Ithaca, N.Y. — The Ithaca Common Council voted Wednesday night to allow the Ithaca Police Department to accept a $100k grant from the Department of Homeland Security.
The grant will go to fund equipment such as suits to protect officers from chemicals and nuclear radiation, a tactical robot, and night vision goggles.
The grant passed by a margin of 8-1. Only Council member Cynthia Brock of the first ward voted in opposition. Steven Smith, of the fourth ward, did not attend the meeting.
The vote came at the end of a long evening for city politics that saw over 250 people surround the City Hall to raise awareness of what they called police militarization and, some said, the racial prejudice of law enforcement.
Speeches were given by members of the public and by city officials on topics of race relations and the safety of the city’s children. Many called for further investigation into the incident which occurred Aug. 10 where unarmed teens had a gun pulled on them by an Ithaca police sergeant.
Over the past month, public officials in the city have been quick to draw a distinction between the incident on August 10 and the Ithaca Police Department’s Homeland Security Grant.
And when, by the end of the evening, the protesters had cleared out and the Common Council was left to makes its decision, the conversation between the council members appeared to largely take this distinction for granted.
The public, council members suggested, may have decided to hold their rally on this particular night — but that was only because they had mistaken the actual purpose of the Homeland Security Grant. These council members tended to say that the grant would actually improve safety.
However, council member Brock said the public’s views did in fact have a bearing on what the council was about to decide.
“I’m convinced,” Brock said, “that as we continue to equip and train our officers to use para-military tactics in our policing we will undermine out efforts to build relationships with our community.”
Barber defends IPD, backs equipment
Police Chief John Barber emphasized that the grant money will be used to purchase tools that will help keep officers and the public safe. He said he resented the notion, suggested in the public discussion, that the police force wasn’t doing an excellent job of engaging and communicating with the community.
“We are doing this already,” Chief Barber said. “Let’s face it: police officers are social workers.”
What the community needs, Barber said, is to become more educated on what the life of a police officer is actually like. He suggested bringing back the Citizen’s Police Academy as a way of familiarizing community members the responsibilities of police work.
Barber said that it is difficult for most members of the public to appreciate what it’s like making split-second decisions.
“There aren’t a lot of occupations that require split-second decisions,” Barber said at the meeting. “We don’t have the luxury of members of counsel – and I’ll just use you as an example – to sit back and debate and discuss and table, etc. We’re making these decisions at that very moment.”
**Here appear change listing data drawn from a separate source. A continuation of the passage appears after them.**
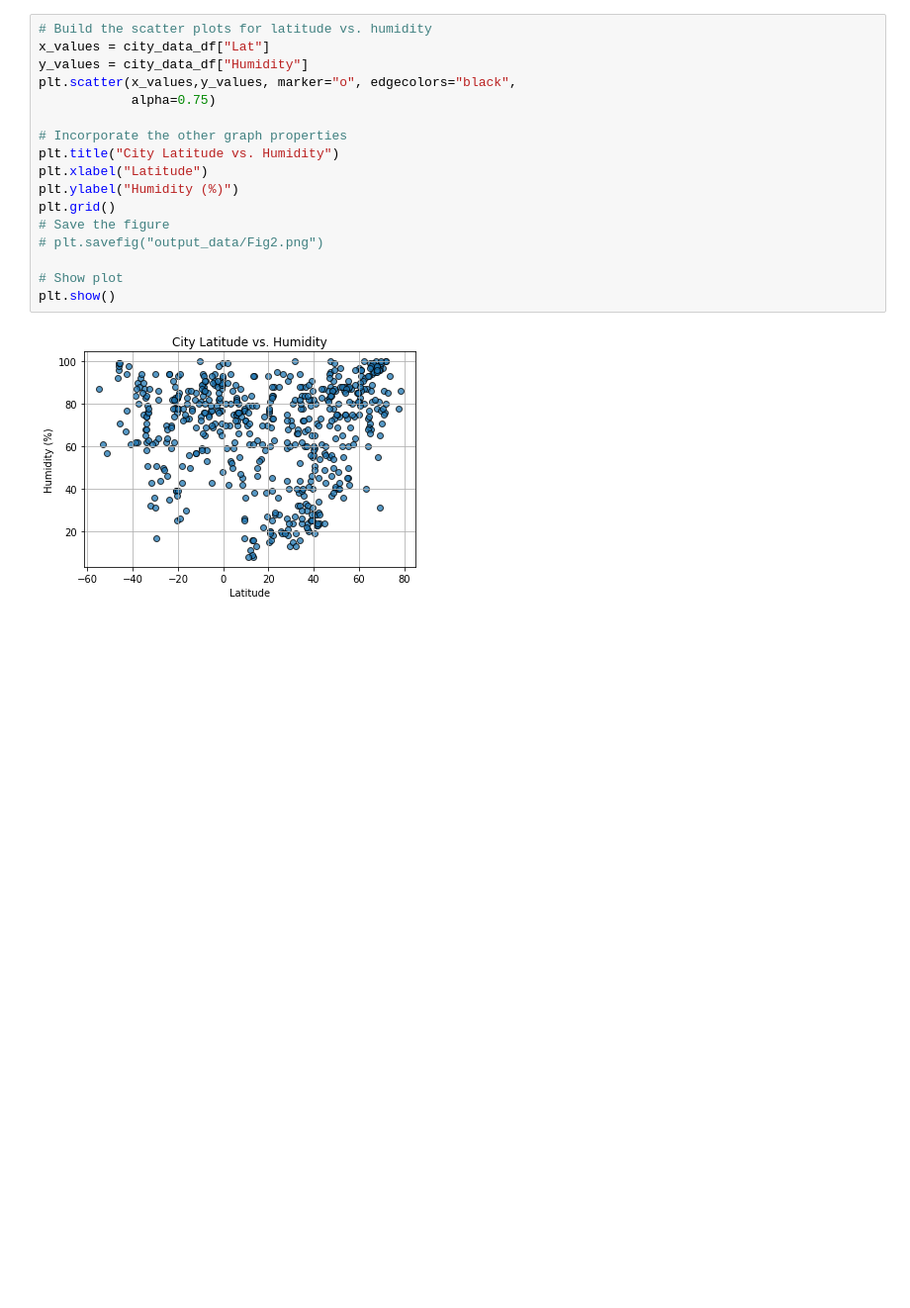
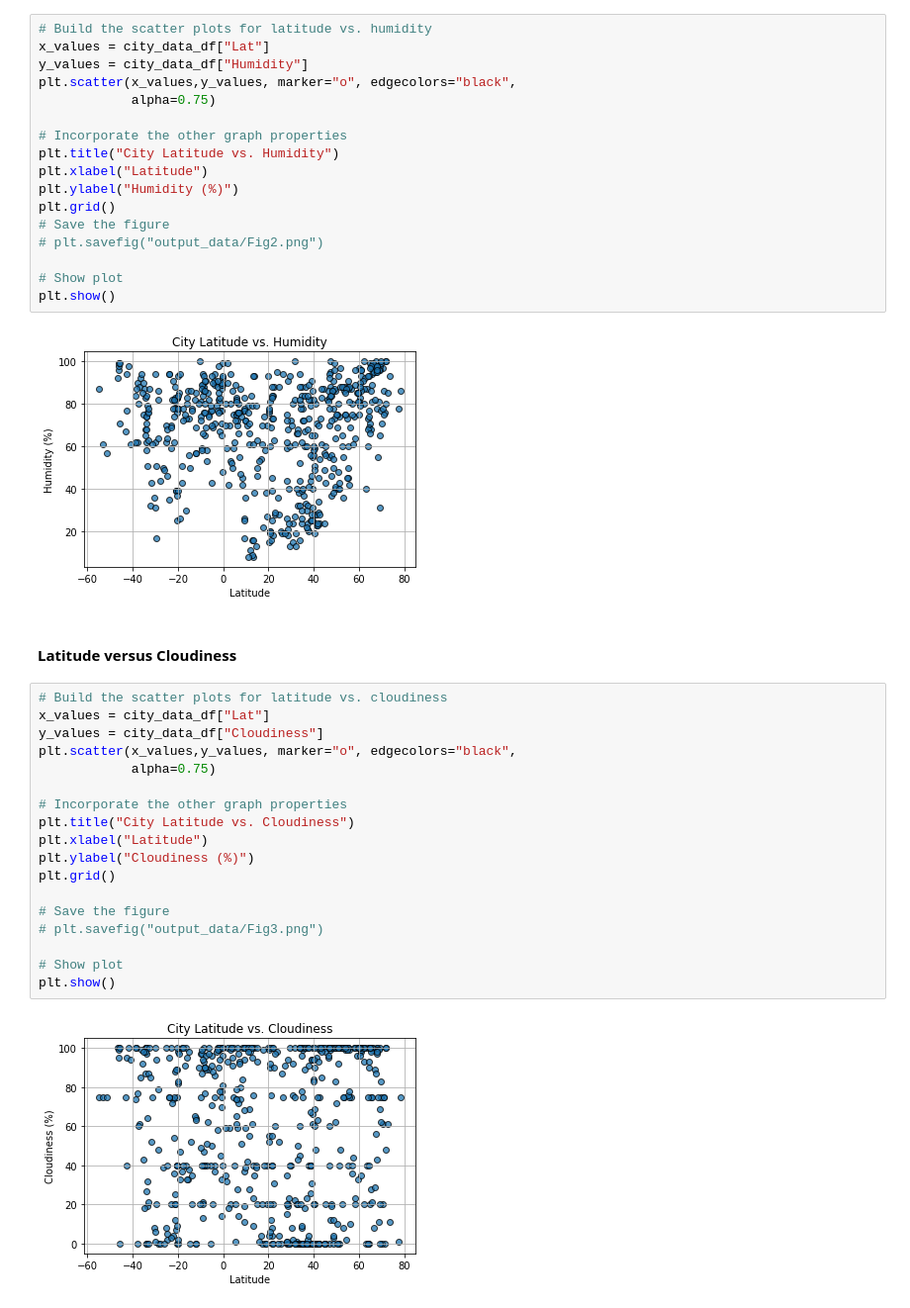
Before and after one commit to jbarkle/Python-API-Challenge, a Jupyter notebook: WeatherPy/WeatherPy.ipynb, the cells around one changed output. Shown: that part at 99% size. Saved outputs shown, nothing was run; the diff lists cells and outputs as text; blank space fills up the shorter version.

Commit message:
add latitude vs cloudiness

```diff
--- a/WeatherPy/WeatherPy.ipynb
+++ b/WeatherPy/WeatherPy.ipynb
@@ -226,3 +226,25 @@ plt.grid()
 plt.show()
 # %% [output]
 [figure]
+# %% [markdown]
+#### Latitude versus Cloudiness
+# %%
+# Build the scatter plots for latitude vs. cloudiness
+x_values = city_data_df["Lat"]
+y_values = city_data_df["Cloudiness"]
+plt.scatter(x_values,y_values, marker="o", edgecolors="black",
+            alpha=0.75)
+
+# Incorporate the other graph properties
+plt.title("City Latitude vs. Cloudiness")
+plt.xlabel("Latitude")
+plt.ylabel("Cloudiness (%)")
+plt.grid()
+
+# Save the figure
+# plt.savefig("output_data/Fig3.png")
+
+# Show plot
+plt.show()
+# %% [output]
+[figure, added]
```
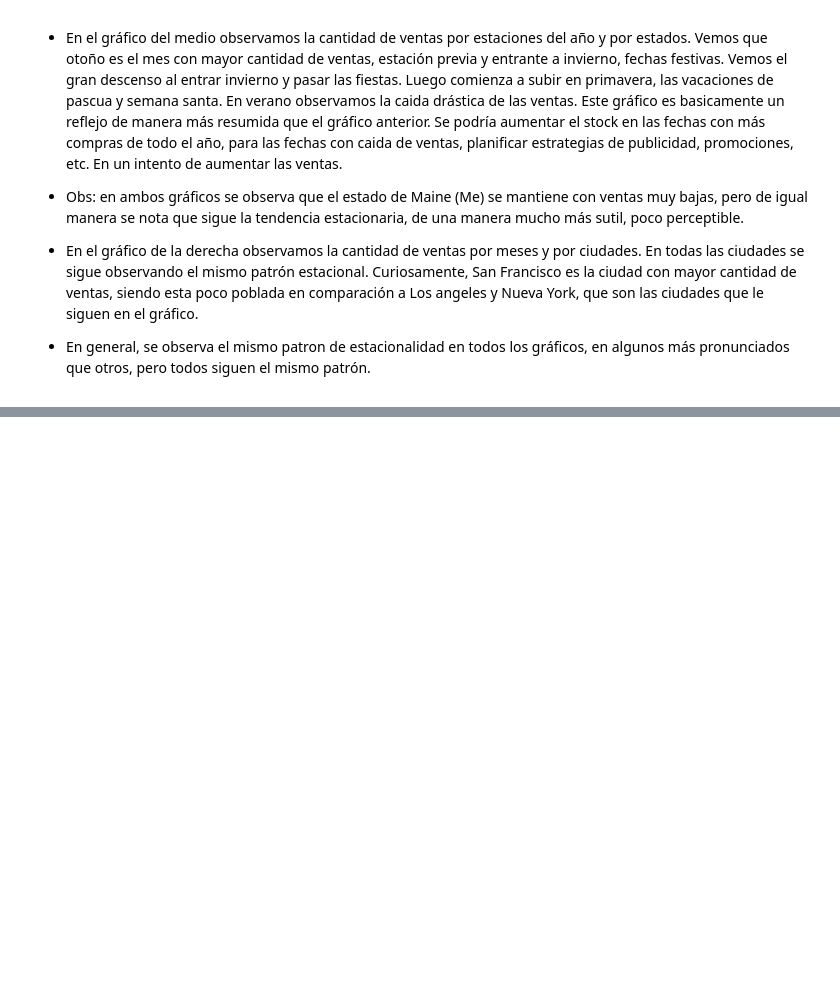
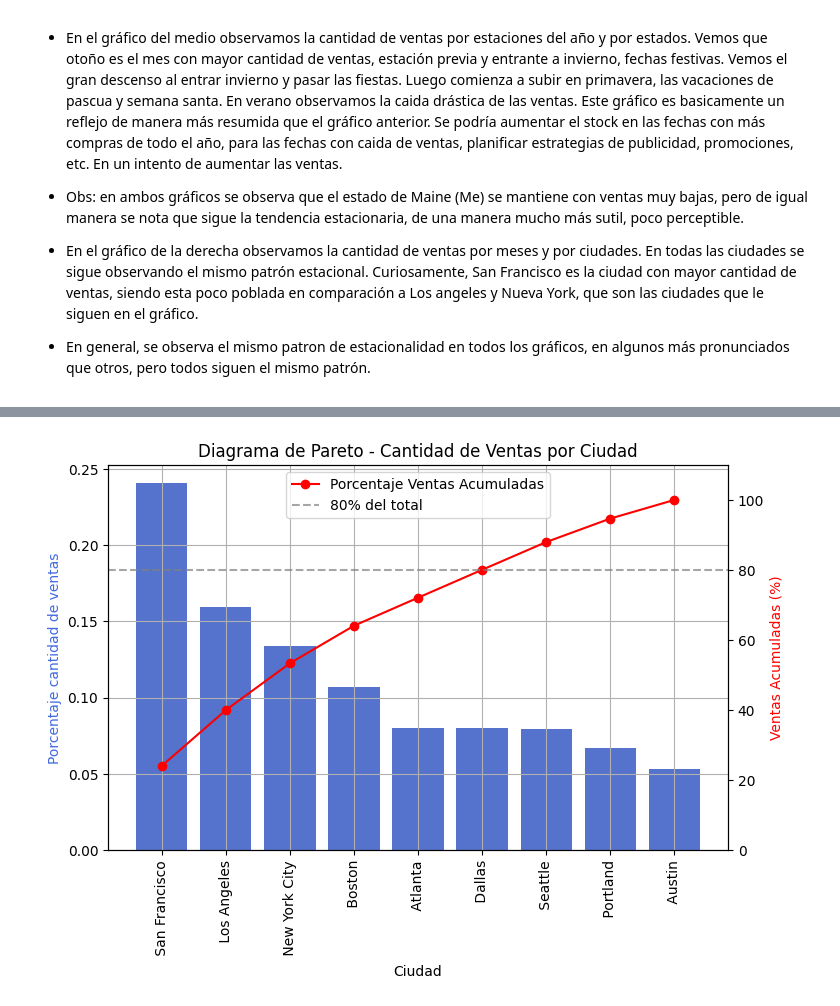
Before and after one commit to diegoGam1/Analisis_exploratorio_ventas, a Jupyter notebook: src/Analisis.ipynb, the cells around one changed output, grey strips where cells are left out. Drawn from its saved outputs; the diff is of its cells as text; code cells hidden in the pictures; blank space fills up the shorter version.

Commit message:
Gráficos de pareto terminados

```diff
--- a/src/Analisis.ipynb
+++ b/src/Analisis.ipynb
@@ -325,0 +328,11 @@ plt.show()
+# %%
+ventas_ciudad = df.groupby(["City"]).size().reset_index(name="Sales")   # creamos un nuevo dataframe agrupado por ciudad, muestra cantidad de ventas
+ventas_ciudad = ventas_ciudad.sort_values("Sales", ascending=False) # ordenamos de manera descendente
+
+ventas_ciudad["Ventas_acumuladas"] = ventas_ciudad["Sales"].cumsum() # suma acumulada de cantidad de ventas, ventas acumuladas
+
+ventas_ciudad["Porcentaje_ventas"] = ventas_ciudad["Sales"] / ventas_ciudad["Sales"].sum() # porcentaje de ventas
+
+ventas_ciudad["Porcentaje_ventas_acumuladas"] = (ventas_ciudad["Ventas_acumuladas"] / ventas_ciudad["Sales"].sum() ) * 100 # porcentaje de ventas acumuladas
+
+ventas_ciudad.head()  #vemos el dataframe
@@ -325,0 +346,36 @@ plt.show()
+# %%
+fig, ax1 = plt.subplots(figsize=(8,5)) # se crea una figura y el eje principal
+
+sns.barplot(
+    data= ventas_ciudad,
+    x = "City",
+    y = "Porcentaje_ventas",
+    color="royalblue",
+    ax = ax1        # el gráfico de barras corresponde al eje principal ax1
+)
+plt.xticks(rotation=90)
+plt.grid()
+
+ax2 = ax1.twinx()   # esto crea un segundo eje y llamado ax2 en el mismo gráfico, permite superponer dos gráficos
+                    # ax1 es para el gráfico de barras y ax2 es para el gráfico de linea
+ax2.plot(
+    ventas_ciudad["City"],  # eje x
+    ventas_ciudad["Porcentaje_ventas_acumuladas"], # eje y
+    color = "red",     # color de la linea
+    marker= "o",        # cada punto se marca con un circulo
+    linestyle = "-",    # linea continua
+    label = "Porcentaje Ventas Acumuladas"
+)
+
+# Etiquetas que corresponden a cada eje
+ax1.set_ylabel("Porcentaje cantidad de ventas", color="royalblue")
+ax2.set_ylabel("Ventas Acumuladas (%)", color="red")
+ax1.set_xlabel("Ciudad")
+ax2.set_ylim(0, 110)    #ajusta el rango del eje y derecho, de 0 a 110 para que se vea mejor el ultimo valor del eje y
+ax1.set_title("Diagrama de Pareto - Cantidad de Ventas por Ciudad")
+ax2.axhline(80, color="gray", linestyle="dashed", alpha=0.7, label="80% del total") # acá agregamos la linea que marca el 80% de acumulación
+ax2.legend(loc="upper center") #ubicacion de la leyenda
+
+plt.show()
+# %% [output]
+[figure, added]
```
Also changed, not shown: parts of 12 cells of this notebook.
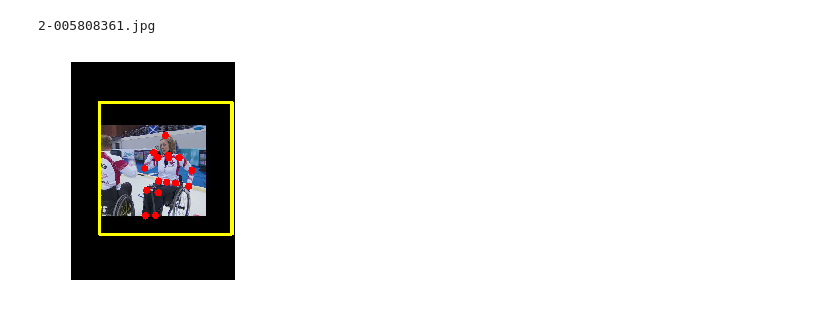
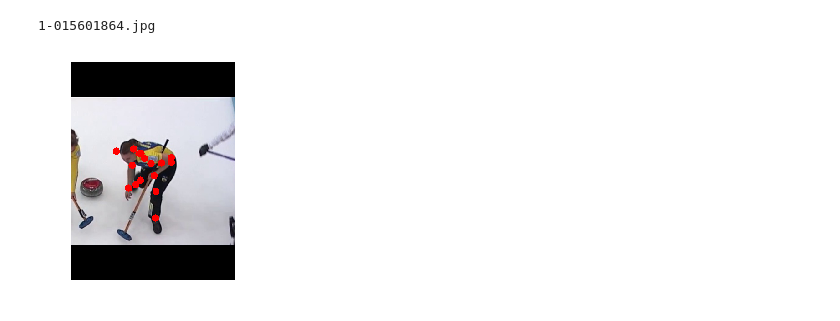
Before and after one commit to s1023030/FCN-tensorflow, a Jupyter notebook: Data_display_after_preprocessing.ipynb, the cells around one changed output. Saved outputs shown, nothing was run; the diff lists cells and outputs as text; code cells hidden in the pictures.

```diff
--- a/Data_display_after_preprocessing.ipynb
+++ b/Data_display_after_preprocessing.ipynb
@@ -14,22 +14,14 @@ height=480
 # %%
 print(data['filename'])
 img = cv2.imread(dir_path+data['filename'])
 joints_pos=data['joint_pos']
 for joint in joints_pos:
     x=int(joints_pos[str(joint)][0])
     y=int(joints_pos[str(joint)][1])
     cv2.circle(img,(x,y), 8, (0,0,255), -1)
-side=data['scale']*200*1.1
-left_top_X=int(data['objpos'][0]-(side/2))
-left_top_Y=int(data['objpos'][1]-(side/2))
-right_down_X=min(width,left_top_X+int(side))
-right_down_Y=min(height,left_top_Y+int(side))
-left_top_X=max(0,left_top_X)
-left_top_Y=max(0,left_top_Y)
-cv2.rectangle(img,(left_top_X,left_top_Y),(right_down_X,right_down_Y),(0,255,255),5)
 plt.axis("off")
 plt.imshow(cv2.cvtColor(img, cv2.COLOR_BGR2RGB))
 plt.show()
 # %% [output]
-2-005808361.jpg
+1-015601864.jpg
-[figure, old version]
+[figure, new version]
```
Also changed, not shown: parts of 1 cell of this notebook, 5 other files.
Barber and the Ithaca police accompanying him said the equipment would help reduce violence during those volatile moments.
At the meeting, Brock expressed the worry that by seeking and accepting these federal grants, the Ithaca Police Department might be framing their mission in terms provided by the Department of Homeland Security.
“Their mission is to train and deal with counterterrorism analysis and IED awareness,” she said.
Counterterrorism is the explicit goal of the Department of Homeland Securities Grants Program.
An online overview of the grants program states, “A key focus and requirement of the HSGP [Homeland Security Grants Program] is to prevent terrorism and to prepare the Nation for the threats and hazards that pose the greatest risk to the security and resilience of the United States, and the greatest risks along the Nation’s borders; therefore, HSGP funded investments must have a terrorism-nexus.”
What exactly is a terrorism-nexus, and are the citizens of Ithaca comfortable with their police department having one?
That’s the question Brock raises. In an interview Thursday, Brock discussed some of the subtler effects of accepting these sorts of grants.
“The programs and the training we fund will reflect itself in the philosophy and services that our departments provide,” she said. “When we direct our staff towards anti-terrorism tactics and bomb prevention we reinforce in our staff that our attention should be focused on looking at our community as a threat.”
Real threats and community awareness
But, as Barber’s comments Wednesday suggest, the community can sometimes pose threats, and it’s because of the police department’s specialized equipment that they’ve been able to mitigate these threats in the past.
“This is grant specific money for tactical operations,” Barber said. “Our tactical team has been in operation for 16 years. It was formed after investigator Michael Pedula was murdered in the line of duty. […] We’ve had 172 call outs since its inception and every one of them has ended without loss of life to either a police officer or a suspect.”
In the meeting Wednesday night, Brock attested to the skill and professionalism of the Ithaca police. However, she said Thursday that citizens she’s spoken to Ithaca – and especially those living in her district, the first ward – do not feel that the police are there to serve them.
“The police are not providing an environment where the community feels protected,” she said. “People say they feel like they are under siege.”
Brock said that in order for a program like the Citizen’s Police Academy to be successful, it must be able to include communities and individuals which don’t normally participate in programs such as this.
“We need to make sure that people living in areas such as the first ward have opportunities to build relationships with the police,” she said.